The most prominent Israeli military counter-terrorism operations (military campaigns and military operations) carried out against Palestinian militants during 2003 include:

  • August 21 – Israel kills senior Hamas official, Ismail Abu Shanab, by a missile strike in the Gaza Strip.
  • October 5 – Ain es Saheb airstrike: Israeli warplanes attack an alleged Islamic Jihad training base in Syria, 24 kilometres (15 mi) northwest of the Syrian capital Damascus, in response for a suicide bombing at a Haifa restaurant that killed 19 people. The Israel Defense Forces claimed the camp was used to train recruits in bomb assembly and guerrilla warfare and has released footage of the camp taken from the Al-Arabia TV station showing hundreds of weapons and underground tunnels packed with arms and ammunition.
  • December 25 – An Israeli helicopter gunship attacks a car in Gaza City, killing Islamic Jihad commander Mekled Hameid and two fellow militants, together with two bystanders.[18]

Notable deaths[edit]

  • September 25 - Edward Said, 67, Palestinian-American literary theorist.

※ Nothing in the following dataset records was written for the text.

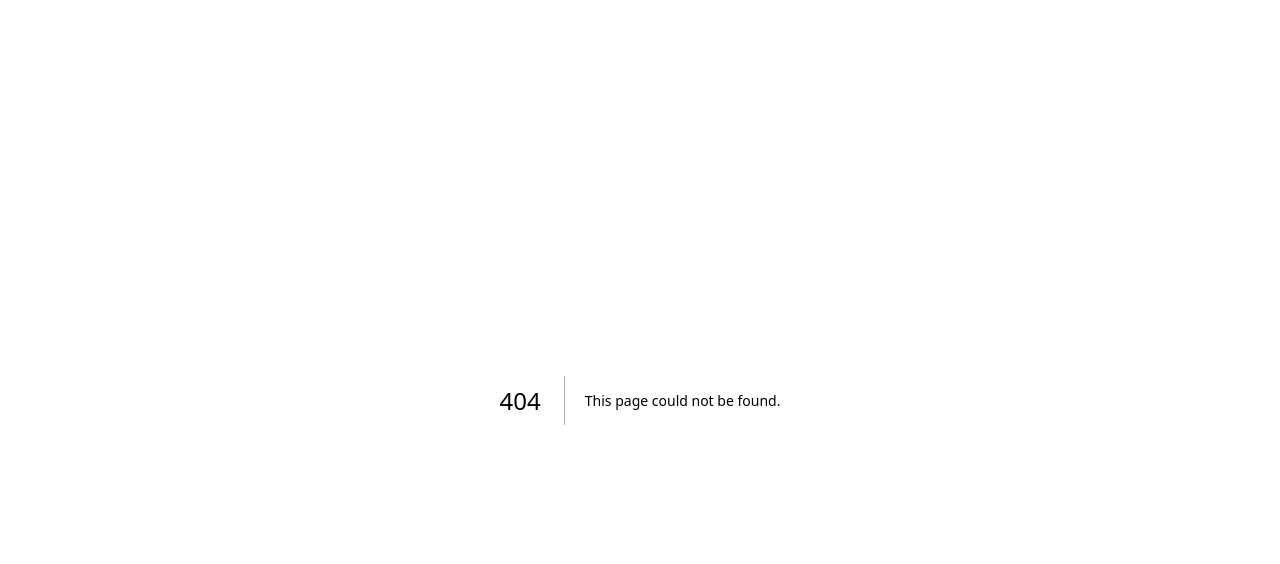
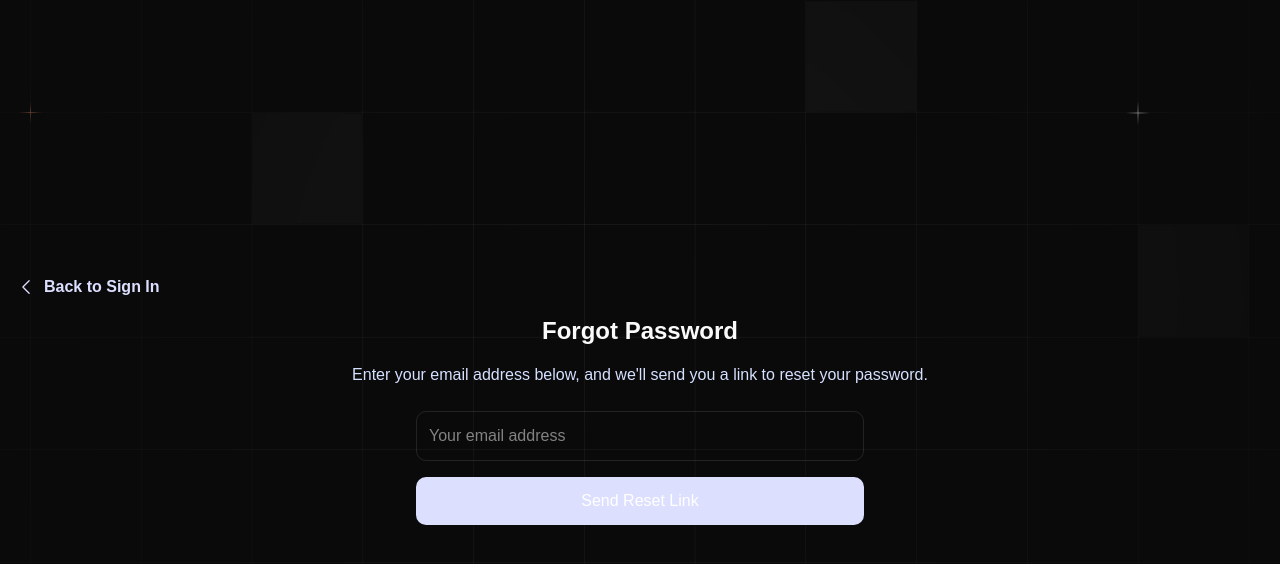
Before and after one commit to Yash312002/PrepMate-Virtual_AI_Mock_Interviewer, a Next.js app: page /forgot-password in a window 1280 px wide. Before the commit this address had no page. Shown: the top 564 px of the page. Built offline with nearby package versions, Linux system fonts and the light colour scheme; a web font is replaced by a local one.

Commit message:
Forgot Passowrd and Profile

```diff
--- a/app/(root)/layout.tsx
+++ b/app/(root)/layout.tsx
@@ -2,7 +2,7 @@ import Link from "next/link";
 import Image from "next/image";
 import { ReactNode } from "react";
 import { redirect } from "next/navigation";
-
+import ProfileDropdown from "@/components/ProfileDropdown";
 import { isAuthenticated } from "@/lib/actions/auth.action";
 import LogoutButton from "@/components/LogoutButton";
 
@@ -18,7 +18,8 @@ const Layout = async ({ children }: { children: ReactNode }) => {
           <h2 className="text-primary-100">PrepMate</h2>
         </Link>
 
-        <LogoutButton></LogoutButton>
+
+        <ProfileDropdown />
       </nav>
 
       {children}
--- /dev/null
+++ b/app/forgot-password/page.tsx
@@ -0,0 +1,86 @@
+"use client";
+
+import { useState } from "react";
+import { useRouter } from "next/navigation";
+import { sendPasswordResetEmail } from "firebase/auth";
+import { auth } from "@/firebase/client";
+import { toast } from "react-hot-toast";
+
+const ForgotPasswordPage = () => {
+  const [email, setEmail] = useState("");
+  const [isSubmitting, setIsSubmitting] = useState(false);
+  const router = useRouter();
+
+  const handleSubmit = async (e: React.FormEvent) => {
+    e.preventDefault();
+    setIsSubmitting(true);
+
+    try {
+      console.log("Sending password reset email to:", email);
+      await sendPasswordResetEmail(auth, email);
+      toast.success("Password reset email sent. Check your inbox.");
+      router.push("/sign-in"); // Redirect to sign-in page after success
+    } catch (error: any) {
+      console.error("Error sending password reset email:", error);
+      if (error.code === "auth/user-not-found") {
+        toast.error("No user found with this email address.");
+      } else if (error.code === "auth/invalid-email") {
+        toast.error("Invalid email address. Please check and try again.");
+      } else {
+        toast.error("Failed to send password reset email. Please try again.");
+      }
+    } finally {
+      setIsSubmitting(false);
+    }
+  };
+
+  return (
+    <div className="flex flex-col items-center justify-center min-h-screen p-4">
+      {/* Back Button */}
+      <button
+        onClick={() => router.push("/sign-in")}
+        className="self-start mb-4 text-primary-100 font-bold flex items-center gap-2"
+      >
+        <svg
+          xmlns="http://www.w3.org/2000/svg"
+          fill="none"
+          viewBox="0 0 24 24"
+          strokeWidth={1.5}
+          stroke="currentColor"
+          className="w-5 h-5"
+        >
+          <path
+            strokeLinecap="round"
+            strokeLinejoin="round"
+            d="M15.75 19.5L8.25 12l7.5-7.5"
+          />
+        </svg>
+        Back to Sign In
+      </button>
+
+      <h1 className="text-2xl font-bold mb-4">Forgot Password</h1>
+      <p className="text-center mb-6">
+        Enter your email address below, and we'll send you a link to reset your password.
+      </p>
+      <form onSubmit={handleSubmit} className="w-full max-w-md space-y-4">
+        <input
+          type="email"
+          placeholder="Your email address"
+          value={email}
+          onChange={(e) => setEmail(e.target.value)}
+          className="w-full p-3 border rounded-lg"
+          required
+        />
+        <button
+          type="submit"
+          className="w-full p-3 bg-primary-100 text-white rounded-lg"
+          disabled={isSubmitting}
+        >
+          {isSubmitting ? "Sending..." : "Send Reset Link"}
+        </button>
+      </form>
+    </div>
+  );
+};
+
+export default ForgotPasswordPage;
--- /dev/null
+++ b/app/profile/page.tsx
@@ -0,0 +1,11 @@
+// filepath: d:\PrepMate\prep-mate\PrepMate\app\profile\page.tsx
+const ProfilePage = () => {
+    return (
+      <div className="p-4">
+        <h1 className="text-2xl font-bold">Your Profile</h1>
+        <p>Welcome to your profile page!</p>
+      </div>
+    );
+  };
+
+  export default ProfilePage;
--- a/components/AuthForm.tsx
+++ b/components/AuthForm.tsx
@@ -147,6 +147,14 @@ const AuthForm = ({ type }: { type: FormType }) => {
           </form>
         </Form>
 
+        {isSignIn && (
+          <p className="text-center text-sm">
+            <Link href="/forgot-password" className="text-user-primary font-bold">
+              Forgot Password?
+            </Link>
+          </p>
+        )}
+
         <p className="text-center">
           {isSignIn ? "No account yet?" : "Have an account already?"}
           <Link
--- /dev/null
+++ b/components/ProfileDropdown.tsx
@@ -0,0 +1,68 @@
+// filepath: d:\PrepMate\prep-mate\PrepMate\components\ProfileDropdown.tsx
+"use client";
+
+import { useState } from "react";
+import { useRouter } from "next/navigation";
+
+const ProfileDropdown = () => {
+  const [isOpen, setIsOpen] = useState(false);
+  const router = useRouter();
+
+  const toggleDropdown = () => {
+    setIsOpen((prev) => !prev);
+  };
+
+  const handleLogout = async () => {
+    // Call your logout API
+    await fetch("/api/logout", { method: "POST" });
+    router.push("/sign-in");
+  };
+
+  return (
+    <div className="relative">
+      {/* Hamburger Icon */}
+      <button
+        onClick={toggleDropdown}
+        className="p-2 rounded-full hover:bg-gray-200"
+        aria-label="Profile Menu"
+      >
+        <svg
+          xmlns="http://www.w3.org/2000/svg"
+          fill="none"
+          viewBox="0 0 24 24"
+          strokeWidth={1.5}
+          stroke="currentColor"
+          className="w-6 h-6"
+        >
+          <path
+            strokeLinecap="round"
+            strokeLinejoin="round"
+            d="M3.75 5.25h16.5M3.75 12h16.5M3.75 18.75h16.5"
+          />
+        </svg>
+      </button>
+
+      {/* Dropdown Menu */}
+      {isOpen && (
+        <div className="absolute right-0 mt-2 w-48 bg-white border rounded-lg shadow-lg">
+          <ul className="py-2">
+            <li
+              onClick={() => router.push("/profile")}
+              className="px-4 py-2 hover:bg-gray-100 cursor-pointer text-black"
+            >
+              View Profile
+            </li>
+            <li
+              onClick={handleLogout}
+              className="px-4 py-2 hover:bg-gray-100 cursor-pointer text-red-500"
+            >
+              Logout
+            </li>
+          </ul>
+        </div>
+      )}
+    </div>
+  );
+};
+
+export default ProfileDropdown;
--- a/package.json
+++ b/package.json
@@ -23,9 +23,11 @@
     "lucide-react": "^0.482.0",
     "next": "15.2.2",
     "next-themes": "^0.4.6",
+    "pdf-parse": "^1.1.1",
     "react": "^19.0.0",
     "react-dom": "^19.0.0",
     "react-hook-form": "^7.54.2",
+    "react-hot-toast": "^2.5.2",
     "sonner": "^2.0.1",
     "tailwind-merge": "^3.0.2",
     "tailwindcss-animate": "^1.0.7",
```
Also changed, not shown: 1 other file (tests, documents, lock files or other folders).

  1. ^ Webley, Kayla (June 4, 2010). "Who Is Rachel Corrie?". Time. Retrieved June 6, 2010. 
  2. ^ "Bush to meet with Arab leaders before Sharon, Abbas summit". CNN. May 27, 2003. 
  3. ^ Yahoo! News - Latest News & Headlines
  4. ^ "Israel vows to punish rebel pilots for act of conscience". The Age. Melbourne. September 26, 2003. 
  5. ^ "Former Pakistan prime minister's son abducted". Reuters. Archived from the original on October 2, 2003. Retrieved May 9, 2013. 
  6. ^ "Former Pakistan prime minister's son abducted". 2006-01-08. [dead link]
  7. ^ "U.N. Demands Israel Dismantle Fence". 2003-10-22. Archived from the original on 2003-10-24. 
  8. ^ Semple, Kirk (October 22, 2003). "U.N. Resolution Condemns Israeli Barrier". The New York Times. 
  9. ^ Nightmare images from a Jerusalem commuter bus
  10. ^ "Suicide bombings in Israel, West Bank". CNN. August 12, 2003. 
  11. ^ "Suicide bombers kill 15 in Mideast". CNN. September 9, 2003. 
  12. ^ "Tzrifin attack". The Washington Post. August 21, 2012. [dead link]
  13. ^ "Tzrifin attack". [dead link]
  14. ^ "At Least 2 Dead in Jerusalem Cafe Blast-Witnesses". Reuters. Archived from the original on 2003-09-20. Retrieved 9 May 2013. 
  15. ^ "Suicide bombers rock Israel". BBC News. September 10, 2003. 
  16. ^ "Islamic Jihad claims responsibility for attack". Archived from the original on December 11, 2015. 
  17. ^ "Ten killed in Mid-East violence". BBC News. December 26, 2003. 
  18. ^ "Israel seals West Bank and Gaza". BBC News. December 26, 2003. 

See also[edit]